Across America yesterday, students and their allies marched for legislation that would provide genuine gun safety — they marched for their lives and for ours. For many years the National Rifle Association has been able to motivate voters willing to vote on the single issue of protecting the unfettered sale of firearms, and though theirs is a minority position, there wasn’t enough political will behind the efforts to create common sense legislation to promote gun safety. This is changing.
Many Wesleyan alumni, faculty and staff have been supporting these efforts. Just this year, our Shasha Seminar for Human Concerns sponsored a symposium on the history of firearms in the United States. On average, 68 percent of murders and 51 percent of suicides in the United States today involve guns, with scores of school shootings occurring each of the last several years. The Shasha seminar asked a series of important questions: What is the current state of laws regarding gun possession and use in the United States, including on college campuses? What do we know, or think we know, about the gun debate in the country? Are there any areas of agreement among those on all sides of the debate who are concerned about the scourge of gun violence? What are the lessons from history? Are there paths forward to reduce the incidence of gun-related violence and death in the United States?
There are paths forward, and young people are forging them right now. There are many future Wesleyan students out there who are learning about civic engagement by taking to the streets to make their voices heard. We need their energy and their political passion. As Yolanda Renee King, the nine-year-old granddaughter of Martin Luther King, Jr., and Coretta Scott King, called out from the podium during yesterday’s march in Washington:
Spread the word

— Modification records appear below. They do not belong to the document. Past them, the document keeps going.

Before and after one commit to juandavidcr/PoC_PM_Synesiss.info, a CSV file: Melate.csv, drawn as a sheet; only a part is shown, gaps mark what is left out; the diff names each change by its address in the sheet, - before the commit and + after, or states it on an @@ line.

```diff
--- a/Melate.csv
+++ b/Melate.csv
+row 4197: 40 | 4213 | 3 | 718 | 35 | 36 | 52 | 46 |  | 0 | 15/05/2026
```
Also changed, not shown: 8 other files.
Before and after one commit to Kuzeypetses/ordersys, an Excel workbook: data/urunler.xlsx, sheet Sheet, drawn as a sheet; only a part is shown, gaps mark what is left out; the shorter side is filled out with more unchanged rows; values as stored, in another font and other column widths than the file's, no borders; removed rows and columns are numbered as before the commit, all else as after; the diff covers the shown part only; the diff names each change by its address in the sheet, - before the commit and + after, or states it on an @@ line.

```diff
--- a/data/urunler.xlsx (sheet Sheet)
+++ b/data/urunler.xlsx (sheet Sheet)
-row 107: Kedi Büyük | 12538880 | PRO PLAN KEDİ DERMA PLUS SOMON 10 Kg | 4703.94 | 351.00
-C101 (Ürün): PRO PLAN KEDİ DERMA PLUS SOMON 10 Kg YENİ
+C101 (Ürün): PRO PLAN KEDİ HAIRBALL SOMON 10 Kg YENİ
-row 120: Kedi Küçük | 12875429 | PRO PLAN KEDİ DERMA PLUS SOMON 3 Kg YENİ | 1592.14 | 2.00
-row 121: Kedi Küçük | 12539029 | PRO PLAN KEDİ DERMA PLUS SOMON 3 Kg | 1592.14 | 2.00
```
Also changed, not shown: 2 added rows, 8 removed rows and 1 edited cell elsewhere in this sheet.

All across the nation
Going to be
A great generation.
Enough is enough.